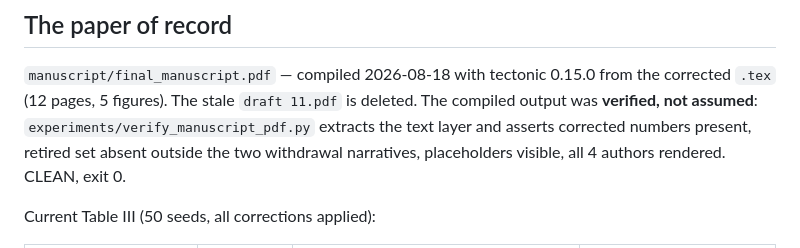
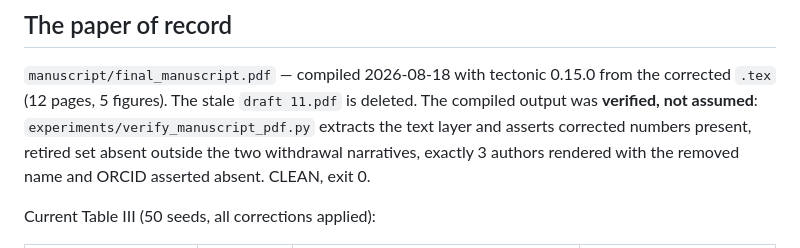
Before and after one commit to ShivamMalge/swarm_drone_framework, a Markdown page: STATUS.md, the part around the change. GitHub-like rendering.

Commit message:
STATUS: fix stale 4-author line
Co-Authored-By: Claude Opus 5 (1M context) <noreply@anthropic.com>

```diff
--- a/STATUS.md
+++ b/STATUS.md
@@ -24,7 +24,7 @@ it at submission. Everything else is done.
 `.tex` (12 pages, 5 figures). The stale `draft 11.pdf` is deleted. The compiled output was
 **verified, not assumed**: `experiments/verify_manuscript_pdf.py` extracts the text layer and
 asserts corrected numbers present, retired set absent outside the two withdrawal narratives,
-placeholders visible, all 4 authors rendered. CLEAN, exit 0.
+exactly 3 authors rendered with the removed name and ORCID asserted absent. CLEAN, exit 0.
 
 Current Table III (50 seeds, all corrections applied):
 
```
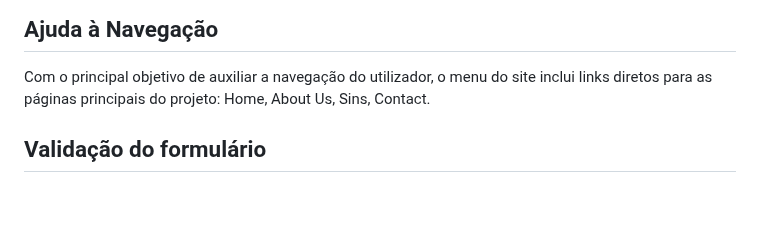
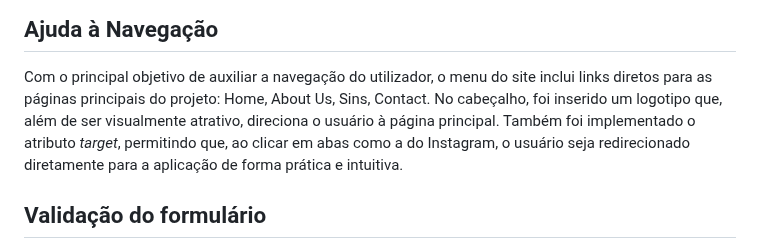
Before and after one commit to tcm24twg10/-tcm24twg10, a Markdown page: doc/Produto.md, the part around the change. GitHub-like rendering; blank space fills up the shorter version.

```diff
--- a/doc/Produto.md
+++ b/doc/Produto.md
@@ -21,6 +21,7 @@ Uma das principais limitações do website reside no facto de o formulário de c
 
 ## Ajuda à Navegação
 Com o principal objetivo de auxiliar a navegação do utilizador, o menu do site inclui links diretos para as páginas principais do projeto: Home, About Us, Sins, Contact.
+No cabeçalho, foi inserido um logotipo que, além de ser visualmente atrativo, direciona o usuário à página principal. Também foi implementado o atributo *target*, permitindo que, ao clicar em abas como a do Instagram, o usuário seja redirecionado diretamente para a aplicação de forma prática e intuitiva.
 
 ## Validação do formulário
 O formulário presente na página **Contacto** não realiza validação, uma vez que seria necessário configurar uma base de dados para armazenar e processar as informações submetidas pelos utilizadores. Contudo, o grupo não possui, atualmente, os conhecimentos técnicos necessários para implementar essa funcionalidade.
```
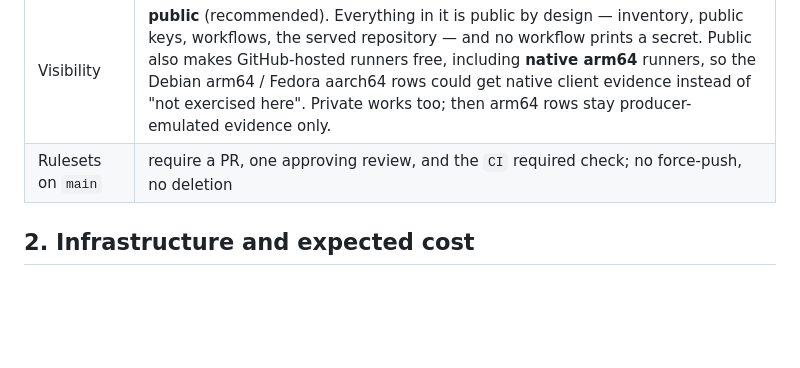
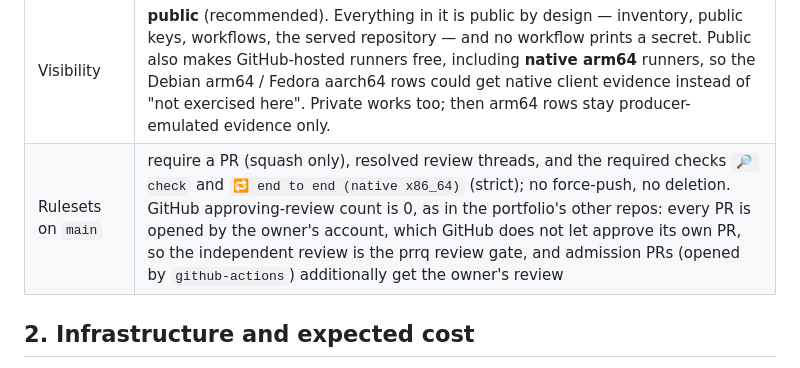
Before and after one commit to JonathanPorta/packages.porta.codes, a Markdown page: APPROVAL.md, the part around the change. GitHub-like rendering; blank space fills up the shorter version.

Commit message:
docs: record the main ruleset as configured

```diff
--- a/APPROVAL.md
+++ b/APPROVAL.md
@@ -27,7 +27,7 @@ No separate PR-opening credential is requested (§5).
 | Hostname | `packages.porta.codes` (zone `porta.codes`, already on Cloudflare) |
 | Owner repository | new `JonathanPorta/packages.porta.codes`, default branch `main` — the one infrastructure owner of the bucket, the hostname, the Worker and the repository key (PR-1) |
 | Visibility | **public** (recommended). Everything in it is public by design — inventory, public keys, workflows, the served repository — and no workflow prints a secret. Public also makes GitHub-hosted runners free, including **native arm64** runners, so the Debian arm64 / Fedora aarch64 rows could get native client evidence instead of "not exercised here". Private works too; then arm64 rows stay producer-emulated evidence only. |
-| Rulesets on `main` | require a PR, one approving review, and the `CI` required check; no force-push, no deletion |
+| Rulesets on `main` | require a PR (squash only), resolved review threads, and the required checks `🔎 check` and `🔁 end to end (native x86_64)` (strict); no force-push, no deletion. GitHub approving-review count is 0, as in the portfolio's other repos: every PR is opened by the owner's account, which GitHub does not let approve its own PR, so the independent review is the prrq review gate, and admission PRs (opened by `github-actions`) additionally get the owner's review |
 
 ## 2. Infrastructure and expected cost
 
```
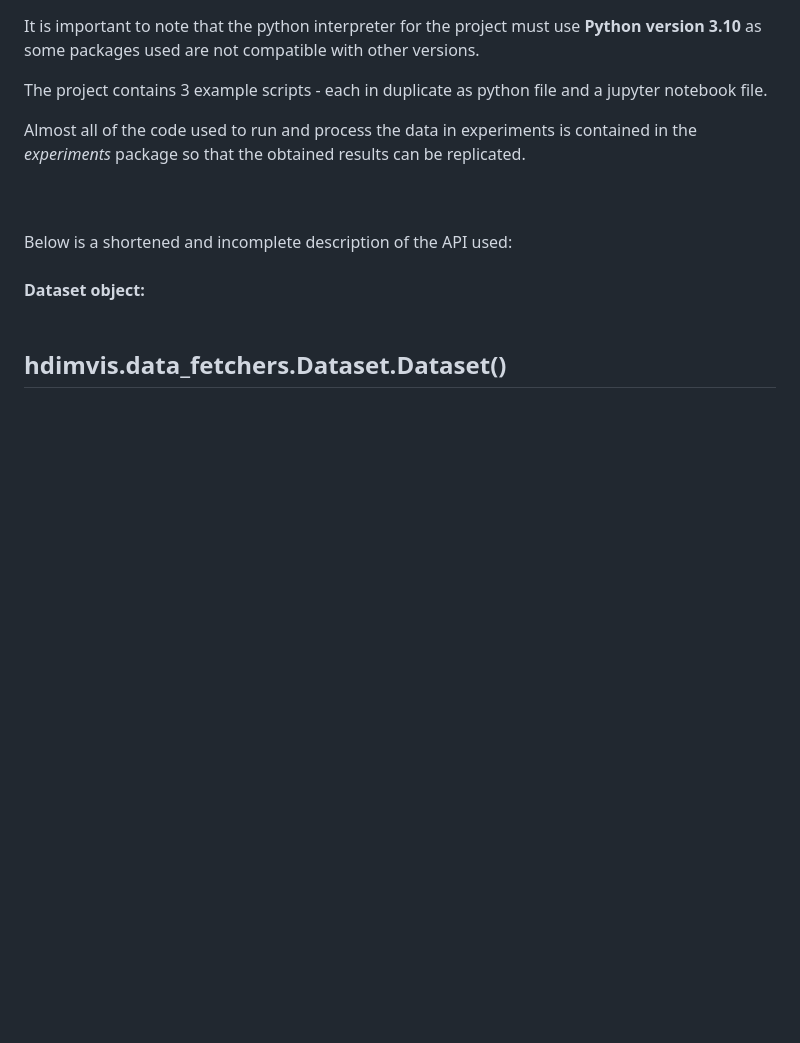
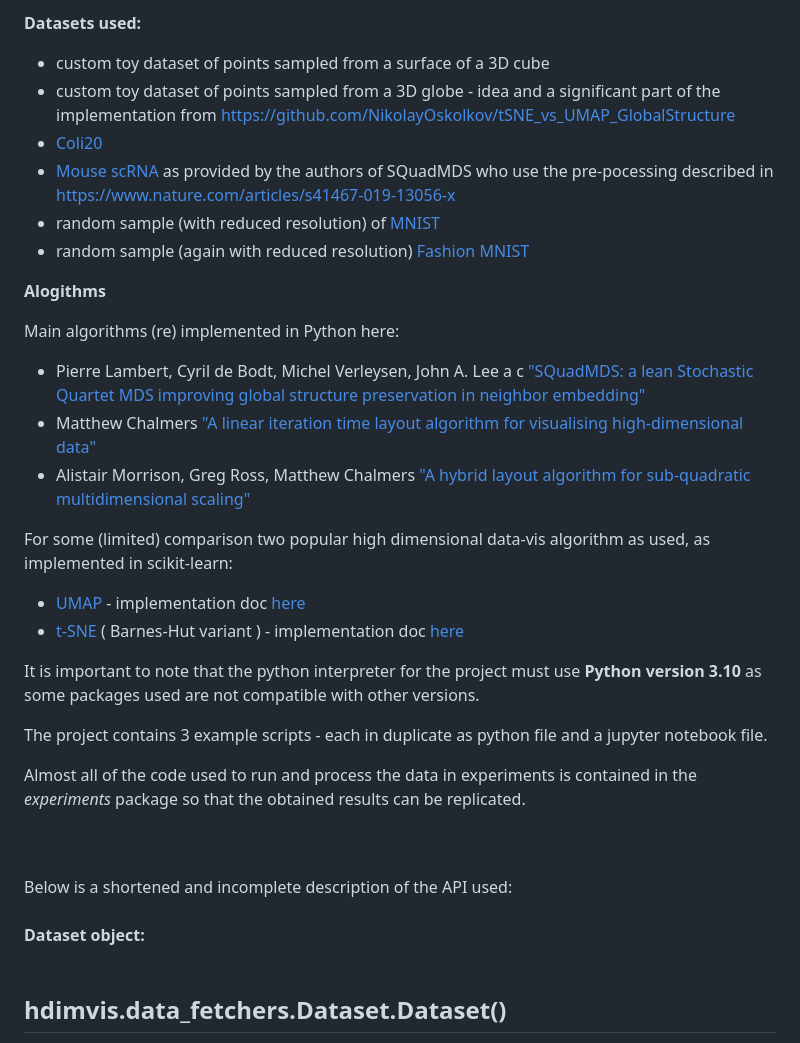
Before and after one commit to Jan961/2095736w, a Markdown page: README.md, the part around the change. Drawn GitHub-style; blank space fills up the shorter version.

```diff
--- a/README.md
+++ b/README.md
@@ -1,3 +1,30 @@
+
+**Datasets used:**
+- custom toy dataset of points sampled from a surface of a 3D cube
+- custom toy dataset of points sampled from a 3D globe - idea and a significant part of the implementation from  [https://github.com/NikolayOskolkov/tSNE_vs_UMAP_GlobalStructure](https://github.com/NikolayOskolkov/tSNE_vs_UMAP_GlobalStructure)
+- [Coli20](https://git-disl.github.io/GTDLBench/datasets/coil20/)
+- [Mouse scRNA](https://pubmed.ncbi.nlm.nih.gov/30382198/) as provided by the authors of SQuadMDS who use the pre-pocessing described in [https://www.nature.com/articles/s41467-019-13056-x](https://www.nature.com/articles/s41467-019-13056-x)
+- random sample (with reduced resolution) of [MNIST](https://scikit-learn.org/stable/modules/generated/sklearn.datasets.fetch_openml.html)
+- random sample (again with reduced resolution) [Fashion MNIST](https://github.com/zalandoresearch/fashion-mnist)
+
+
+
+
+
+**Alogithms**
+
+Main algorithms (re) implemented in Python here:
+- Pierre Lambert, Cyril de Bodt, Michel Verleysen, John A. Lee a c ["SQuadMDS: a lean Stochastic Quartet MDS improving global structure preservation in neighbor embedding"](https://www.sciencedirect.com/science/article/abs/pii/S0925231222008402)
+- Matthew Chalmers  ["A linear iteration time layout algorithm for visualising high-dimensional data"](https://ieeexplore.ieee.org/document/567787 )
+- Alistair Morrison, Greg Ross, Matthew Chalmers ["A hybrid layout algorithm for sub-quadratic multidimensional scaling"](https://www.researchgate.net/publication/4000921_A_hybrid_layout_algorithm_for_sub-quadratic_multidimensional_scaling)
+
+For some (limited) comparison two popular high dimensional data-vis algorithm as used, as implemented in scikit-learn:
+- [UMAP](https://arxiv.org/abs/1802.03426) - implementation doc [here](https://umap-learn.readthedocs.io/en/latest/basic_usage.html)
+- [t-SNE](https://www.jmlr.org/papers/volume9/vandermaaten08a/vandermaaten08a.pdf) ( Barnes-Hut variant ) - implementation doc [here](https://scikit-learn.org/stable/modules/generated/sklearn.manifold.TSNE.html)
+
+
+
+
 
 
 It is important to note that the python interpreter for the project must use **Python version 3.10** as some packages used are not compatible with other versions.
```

* * * * * * * * *

◆ **Task brief**:
Search the entries for the word "STATUS" and copy every line that has it.

◆ **Your response**:
Before and after one commit to ShivamMalge/swarm_drone_framework, a Markdown page: STATUS.md, the part around the change. GitHub-like rendering.
STATUS: fix stale 4-author line
--- a/STATUS.md
+++ b/STATUS.md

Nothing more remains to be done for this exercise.